The use of tannins in the local treatment of burn wounds- a pilot study
Twenty patients aged 3 years and above with fresh partial thickness burns of less than 20% total body surface area were randomly assigned to local treatment of the burn wound either with a solution containing tannins (tannin group), or one of the other commonly used topical agents, such as honey and ghee, silver sulfadiazine, etc (the other group). The effects on serum transaminase and alkaline phosphatase, the incidence and type of wound infection, the quality of the eschar, the formation of scar tissue, adverse effects, the alleviation of pain and possible adverse reactions were studied in both treatment groups. Surprisingly initial assessment of the burn wound depth proved more difficult than anticipated even in the hands of the more experienced health worker. Liver function tests were elevated in both the tannin (6 patients) and the other group (7 patients). Bacterial colonization of the wounds was equally distributed in both groups, although Staphylococcus aureus was found more often in the other group (9 versus 1). The quality of the eschar was better in the tannin group (6 patients had a supple eschar versus 3 in the other group). The most important observations were that no adverse reactions were encountered and that in the tannin group only one patient developed a hypertrophic scar compared to 5 patients in the other group.
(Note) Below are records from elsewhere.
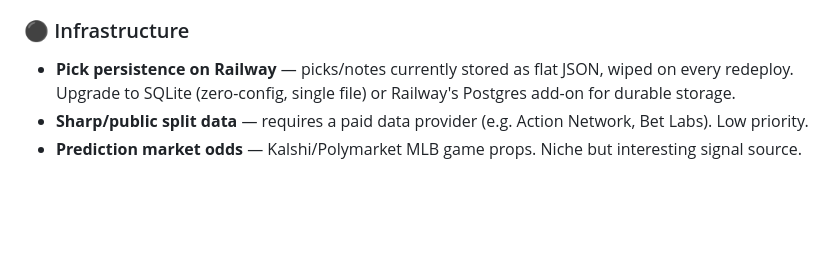
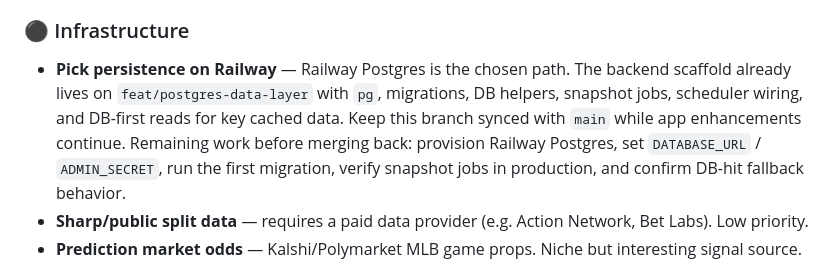
Before and after one commit to Jayprox/ai-agent-mlb, a Markdown page: prop-scout-handoff.md, the part around the change. Drawn GitHub-style; blank space fills up the shorter version.

Commit message:
Update handoff with Railway Postgres rollout status

```diff
--- a/prop-scout-handoff.md
+++ b/prop-scout-handoff.md
@@ -2330,7 +2330,7 @@ Log the closing line vs the line at time of pick. Positive CLV over time is the
 
 ### ⚫ Infrastructure
 
-- **Pick persistence on Railway** — picks/notes currently stored as flat JSON, wiped on every redeploy. Upgrade to SQLite (zero-config, single file) or Railway's Postgres add-on for durable storage.
+- **Pick persistence on Railway** — Railway Postgres is the chosen path. The backend scaffold already lives on `feat/postgres-data-layer` with `pg`, migrations, DB helpers, snapshot jobs, scheduler wiring, and DB-first reads for key cached data. Keep this branch synced with `main` while app enhancements continue. Remaining work before merging back: provision Railway Postgres, set `DATABASE_URL` / `ADMIN_SECRET`, run the first migration, verify snapshot jobs in production, and confirm DB-hit fallback behavior.
 - **Sharp/public split data** — requires a paid data provider (e.g. Action Network, Bet Labs). Low priority.
 - **Prediction market odds** — Kalshi/Polymarket MLB game props. Niche but interesting signal source.
 
```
It proved difficult to quantify alleviation of pain especially in the children.